Gold panners typically dig up buckets full of grit from the riverbed then run this through a sluice — a metal contraption placed in the river — which holds back heavier sediments, including any gold. Contents of the sluice are then emptied into a flat pan and swirled around to filter out the gold specks.

Brindle points to his gold ear stud and pendant. "These here are all from this river."

He’s even found his way into local lore with the nickname "Gold Gusty", thanks to the biggest nugget he has found yet — 48.7 grams — that is locked up tight in his bank vault.

His nugget was also a record for Switzerland but that was quickly smashed when another gold panner, Peter Boelsterli, found one weighing 123.1 grams in the same river.
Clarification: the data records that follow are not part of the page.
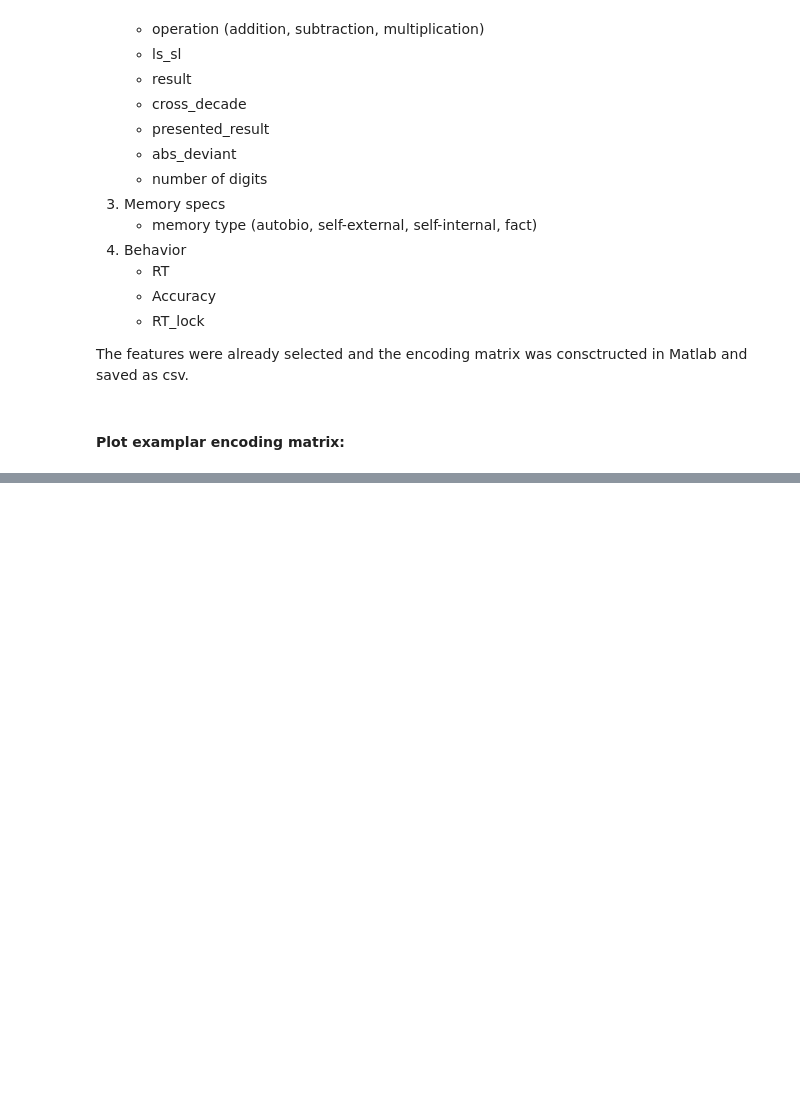
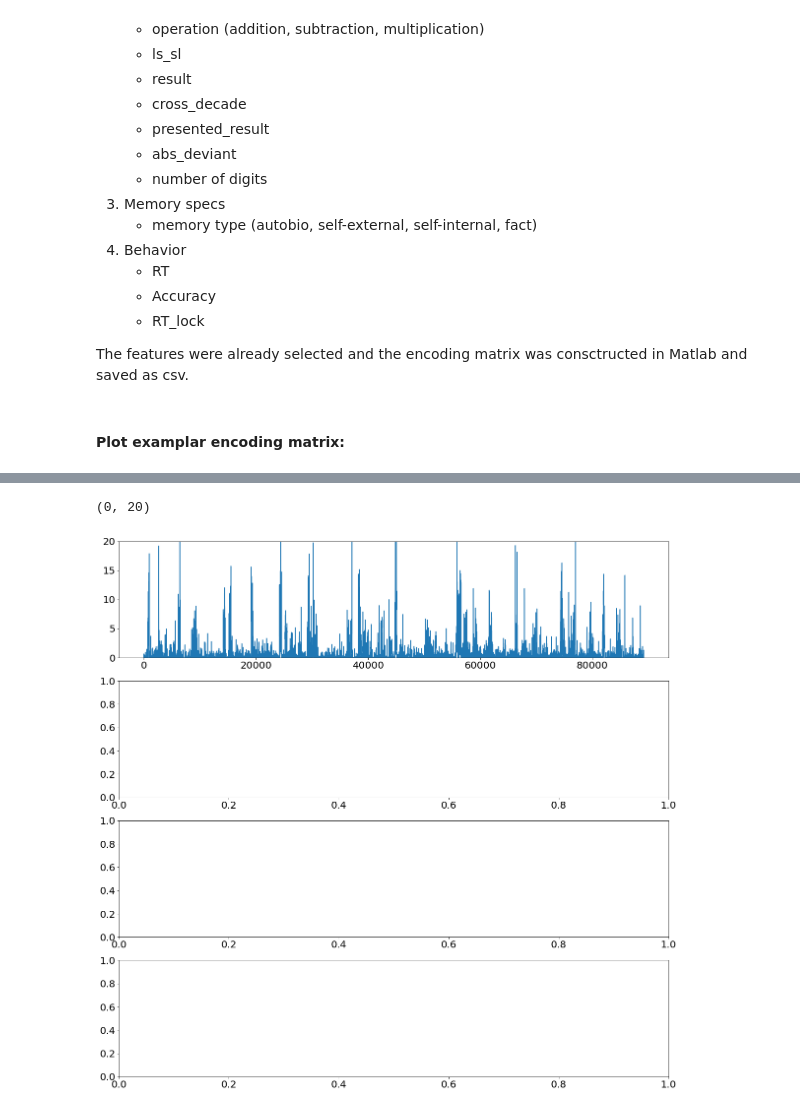
Before and after one commit to pinheirochagas/lbcn_encoding_decoding, a Jupyter notebook: notebooks/encoding_model_pipeline.ipynb, the cells around one changed output, grey strips where cells are left out. Saved outputs shown, nothing was run; the diff lists cells and outputs as text; code cells hidden in the pictures; blank space fills up the shorter version.

```diff
--- a/notebooks/encoding_model_pipeline.ipynb
+++ b/notebooks/encoding_model_pipeline.ipynb
@@ -64,0 +101,8 @@ plt.rcParams.update({'font.size': 20})
+# %%
+fig, ax = plt.subplots(n_blocks,1,figsize=(20, 20))
+
+ax[0].plot(data[data[:,4]==1,3])
+ax[0].set_ylim([0,20])
+# %% [output]
+(0, 20)
+[figure, added]
```
Also changed, not shown: parts of 12 cells of this notebook.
"There are still many secrets here," insisted Braendle, who quit his job with a computing firm in Zurich and moved to Disentis in 1995 to immerse himself in his passion.

He now works as a gold panning guide during the season – May until mid-October – and at the mountain railway over winter.

"For me gold is a hobby, it is work, it is everything," he said.

Another gold panner in search of a legendary find is Anton Bitter, who has laboured at the site for the past two years.

Holding up a small tube the size of a finger containing flecks of gold floating in river water, the father of four said panning has become a leisure activity for his whole family.

"My son said that when he finds enough gold to make a wedding ring, he will get married," said the 58-year-old.

Most admit that gold panning in Switzerland – a high-wage, low-unemployment country – is backbreaking work for too little return.

Gold finds in Switzerland are, after all, rather rare. Exploratory drilling by a Canadian firm in 1982 found only 0.7 to three grams per tonne of material, according to the Swiss Gold Prospector Association website, signalling a low-content zone. Areas richer in gold tend to turn up double digits figures.

AFP PHOTO / Sebastian Derungs
Jean-Pierre Steiger searches for gold in a river in the Napf Area in Switzerland

Typical at Disentis was Isis Organista, who travelled from neighbouring Germany with her boyfriend and his brother. After an entire day at the river, they found far less than a gram.

"Here in Switzerland, gold panning is just for fun," acknowledged 46-year-old Stefan Grossenbacher, a professional gold searcher who holds gold-panning classes in the Napf valley, near the central Swiss city of Lucerne, during the summer then heads to New Zealand to mine for gold during the northern hemisphere’s winter.

"Nobody can live just on the gold they find here," he said.

For many gold panners, like a group of novices supervised by Grossenbacher, it’s just a good day out in the wild.

Michael Ganz said he came to spend time with a friend. "Here we can talk and have fun at the same time, in a way it’s better than playing football or tennis," he said.

Solitary gold panner Jean-Pierre Steiger, decked out in cowboy hat, high boots and vest full of pins from gold-panning world championships, planned to spend most of the day in the river tucked beneath two rocky cliffs.

"Here I have the nature to myself. What could be better?"

Hui Min Neo / AFP / Expatica